# Input records:
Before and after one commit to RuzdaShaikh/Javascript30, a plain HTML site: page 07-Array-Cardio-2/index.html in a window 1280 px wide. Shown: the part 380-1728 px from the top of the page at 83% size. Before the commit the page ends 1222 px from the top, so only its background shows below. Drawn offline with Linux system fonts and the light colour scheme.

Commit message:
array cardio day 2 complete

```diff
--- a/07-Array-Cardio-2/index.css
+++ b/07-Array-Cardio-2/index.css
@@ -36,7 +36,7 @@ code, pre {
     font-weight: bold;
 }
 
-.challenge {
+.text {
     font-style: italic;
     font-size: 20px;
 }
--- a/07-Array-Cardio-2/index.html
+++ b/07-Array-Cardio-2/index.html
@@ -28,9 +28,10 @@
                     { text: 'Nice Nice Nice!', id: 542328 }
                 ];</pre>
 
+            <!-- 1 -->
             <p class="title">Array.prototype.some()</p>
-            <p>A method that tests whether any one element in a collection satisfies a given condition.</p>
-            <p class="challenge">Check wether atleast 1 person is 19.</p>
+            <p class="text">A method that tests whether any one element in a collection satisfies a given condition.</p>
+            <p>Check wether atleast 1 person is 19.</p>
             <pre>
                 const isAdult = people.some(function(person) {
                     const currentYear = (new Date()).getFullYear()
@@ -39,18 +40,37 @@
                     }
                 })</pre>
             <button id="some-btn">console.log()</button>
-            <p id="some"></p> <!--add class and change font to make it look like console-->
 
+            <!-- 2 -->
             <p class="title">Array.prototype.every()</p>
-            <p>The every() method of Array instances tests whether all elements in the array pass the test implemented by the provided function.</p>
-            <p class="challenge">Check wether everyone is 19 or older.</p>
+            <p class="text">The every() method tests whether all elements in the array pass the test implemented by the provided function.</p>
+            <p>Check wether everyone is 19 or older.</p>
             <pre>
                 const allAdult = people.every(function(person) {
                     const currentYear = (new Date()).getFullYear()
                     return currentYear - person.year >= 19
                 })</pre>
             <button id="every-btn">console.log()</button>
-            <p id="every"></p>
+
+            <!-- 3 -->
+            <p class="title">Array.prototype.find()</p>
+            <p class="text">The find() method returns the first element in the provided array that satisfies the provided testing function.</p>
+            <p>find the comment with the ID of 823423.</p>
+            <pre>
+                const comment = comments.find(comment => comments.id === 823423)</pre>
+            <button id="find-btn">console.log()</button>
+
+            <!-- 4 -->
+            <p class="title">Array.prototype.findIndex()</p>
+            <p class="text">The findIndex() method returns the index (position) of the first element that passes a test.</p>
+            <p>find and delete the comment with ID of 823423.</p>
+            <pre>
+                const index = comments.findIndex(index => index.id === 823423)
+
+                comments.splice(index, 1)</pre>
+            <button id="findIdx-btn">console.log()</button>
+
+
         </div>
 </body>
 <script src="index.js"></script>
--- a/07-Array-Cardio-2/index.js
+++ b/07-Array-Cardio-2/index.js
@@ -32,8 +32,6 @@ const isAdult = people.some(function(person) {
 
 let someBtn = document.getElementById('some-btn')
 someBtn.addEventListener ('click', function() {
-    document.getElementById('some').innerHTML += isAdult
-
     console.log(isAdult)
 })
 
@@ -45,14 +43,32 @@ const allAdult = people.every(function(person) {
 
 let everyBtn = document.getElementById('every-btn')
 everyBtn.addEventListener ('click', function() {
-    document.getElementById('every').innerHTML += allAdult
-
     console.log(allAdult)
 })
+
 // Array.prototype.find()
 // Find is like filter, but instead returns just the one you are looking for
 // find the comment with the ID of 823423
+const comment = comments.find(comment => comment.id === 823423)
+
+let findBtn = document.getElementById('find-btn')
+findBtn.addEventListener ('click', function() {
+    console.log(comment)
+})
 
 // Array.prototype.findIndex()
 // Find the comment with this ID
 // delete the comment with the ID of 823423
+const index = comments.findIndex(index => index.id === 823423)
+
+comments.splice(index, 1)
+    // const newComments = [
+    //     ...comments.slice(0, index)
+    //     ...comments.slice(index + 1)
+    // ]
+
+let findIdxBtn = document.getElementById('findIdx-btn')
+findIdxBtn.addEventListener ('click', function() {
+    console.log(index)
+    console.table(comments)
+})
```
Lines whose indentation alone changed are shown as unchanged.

# Brief:
All of the data, start to finish: please output it exactly.

# Response to the task:
Before and after one commit to RuzdaShaikh/Javascript30, a plain HTML site: page 07-Array-Cardio-2/index.html in a window 1280 px wide. Shown: the part 380-1728 px from the top of the page at 83% size. Before the commit the page ends 1222 px from the top, so only its background shows below. Drawn offline with Linux system fonts and the light colour scheme.

Commit message:
array cardio day 2 complete

```diff
--- a/07-Array-Cardio-2/index.css
+++ b/07-Array-Cardio-2/index.css
@@ -36,7 +36,7 @@ code, pre {
     font-weight: bold;
 }
 
-.challenge {
+.text {
     font-style: italic;
     font-size: 20px;
 }
--- a/07-Array-Cardio-2/index.html
+++ b/07-Array-Cardio-2/index.html
@@ -28,9 +28,10 @@
                     { text: 'Nice Nice Nice!', id: 542328 }
                 ];</pre>
 
+            <!-- 1 -->
             <p class="title">Array.prototype.some()</p>
-            <p>A method that tests whether any one element in a collection satisfies a given condition.</p>
-            <p class="challenge">Check wether atleast 1 person is 19.</p>
+            <p class="text">A method that tests whether any one element in a collection satisfies a given condition.</p>
+            <p>Check wether atleast 1 person is 19.</p>
             <pre>
                 const isAdult = people.some(function(person) {
                     const currentYear = (new Date()).getFullYear()
@@ -39,18 +40,37 @@
                     }
                 })</pre>
             <button id="some-btn">console.log()</button>
-            <p id="some"></p> <!--add class and change font to make it look like console-->
 
+            <!-- 2 -->
             <p class="title">Array.prototype.every()</p>
-            <p>The every() method of Array instances tests whether all elements in the array pass the test implemented by the provided function.</p>
-            <p class="challenge">Check wether everyone is 19 or older.</p>
+            <p class="text">The every() method tests whether all elements in the array pass the test implemented by the provided function.</p>
+            <p>Check wether everyone is 19 or older.</p>
             <pre>
                 const allAdult = people.every(function(person) {
                     const currentYear = (new Date()).getFullYear()
                     return currentYear - person.year >= 19
                 })</pre>
             <button id="every-btn">console.log()</button>
-            <p id="every"></p>
+
+            <!-- 3 -->
+            <p class="title">Array.prototype.find()</p>
+            <p class="text">The find() method returns the first element in the provided array that satisfies the provided testing function.</p>
+            <p>find the comment with the ID of 823423.</p>
+            <pre>
+                const comment = comments.find(comment => comments.id === 823423)</pre>
+            <button id="find-btn">console.log()</button>
+
+            <!-- 4 -->
+            <p class="title">Array.prototype.findIndex()</p>
+            <p class="text">The findIndex() method returns the index (position) of the first element that passes a test.</p>
+            <p>find and delete the comment with ID of 823423.</p>
+            <pre>
+                const index = comments.findIndex(index => index.id === 823423)
+
+                comments.splice(index, 1)</pre>
+            <button id="findIdx-btn">console.log()</button>
+
+
         </div>
 </body>
 <script src="index.js"></script>
--- a/07-Array-Cardio-2/index.js
+++ b/07-Array-Cardio-2/index.js
@@ -32,8 +32,6 @@ const isAdult = people.some(function(person) {
 
 let someBtn = document.getElementById('some-btn')
 someBtn.addEventListener ('click', function() {
-    document.getElementById('some').innerHTML += isAdult
-
     console.log(isAdult)
 })
 
@@ -45,14 +43,32 @@ const allAdult = people.every(function(person) {
 
 let everyBtn = document.getElementById('every-btn')
 everyBtn.addEventListener ('click', function() {
-    document.getElementById('every').innerHTML += allAdult
-
     console.log(allAdult)
 })
+
 // Array.prototype.find()
 // Find is like filter, but instead returns just the one you are looking for
 // find the comment with the ID of 823423
+const comment = comments.find(comment => comment.id === 823423)
+
+let findBtn = document.getElementById('find-btn')
+findBtn.addEventListener ('click', function() {
+    console.log(comment)
+})
 
 // Array.prototype.findIndex()
 // Find the comment with this ID
 // delete the comment with the ID of 823423
+const index = comments.findIndex(index => index.id === 823423)
+
+comments.splice(index, 1)
+    // const newComments = [
+    //     ...comments.slice(0, index)
+    //     ...comments.slice(index + 1)
+    // ]
+
+let findIdxBtn = document.getElementById('findIdx-btn')
+findIdxBtn.addEventListener ('click', function() {
+    console.log(index)
+    console.table(comments)
+})
```
Lines whose indentation alone changed are shown as unchanged.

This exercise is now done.